--- START ---
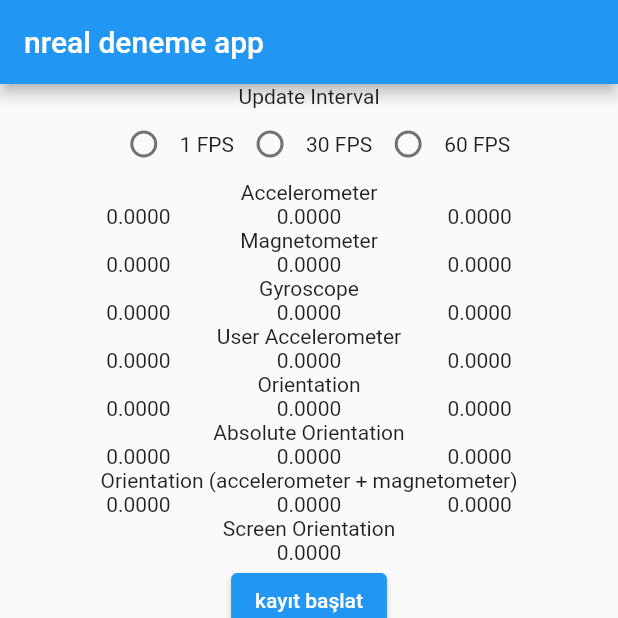
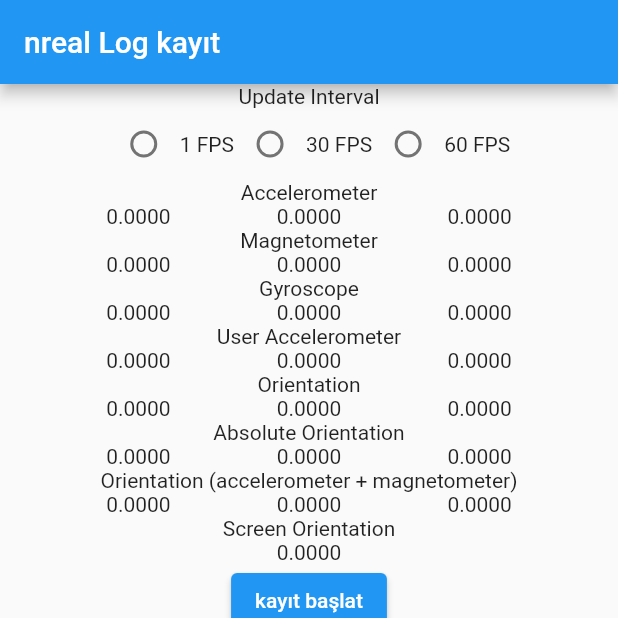
Before and after one commit to kemreakkas/nreal_deneme, a Flutter app: the screen it shows after launch, on a phone screen of 412 x 824 dp, the top half of it. Run offline on Flutter 3.47's test engine with Material 2 defaults, Android fonts, the light colour scheme and no system bars; our stand-ins replace csv, permission_handler; missing offline and left inert: motion_sensors; statements that could not run were skipped.

Commit message:
son teslim

```diff
--- a/lib/main.dart
+++ b/lib/main.dart
@@ -208,7 +208,7 @@
     return MaterialApp(
       home: Scaffold(
         appBar: AppBar(
-          title: const Text('nreal deneme app'),
+          title: const Text('nreal Log kayıt'),
         ),
         body: SingleChildScrollView(
           child: Column(
```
--- END ---
Every line above needs to be written out again as it stands. Pictures do not belong in the copy.

Before and after one commit to kemreakkas/nreal_deneme, a Flutter app: the screen it shows after launch, on a phone screen of 412 x 824 dp, the top half of it. Run offline on Flutter 3.47's test engine with Material 2 defaults, Android fonts, the light colour scheme and no system bars; our stand-ins replace csv, permission_handler; missing offline and left inert: motion_sensors; statements that could not run were skipped.

Commit message:
son teslim

```diff
--- a/lib/main.dart
+++ b/lib/main.dart
@@ -208,7 +208,7 @@
     return MaterialApp(
       home: Scaffold(
         appBar: AppBar(
-          title: const Text('nreal deneme app'),
+          title: const Text('nreal Log kayıt'),
         ),
         body: SingleChildScrollView(
           child: Column(
```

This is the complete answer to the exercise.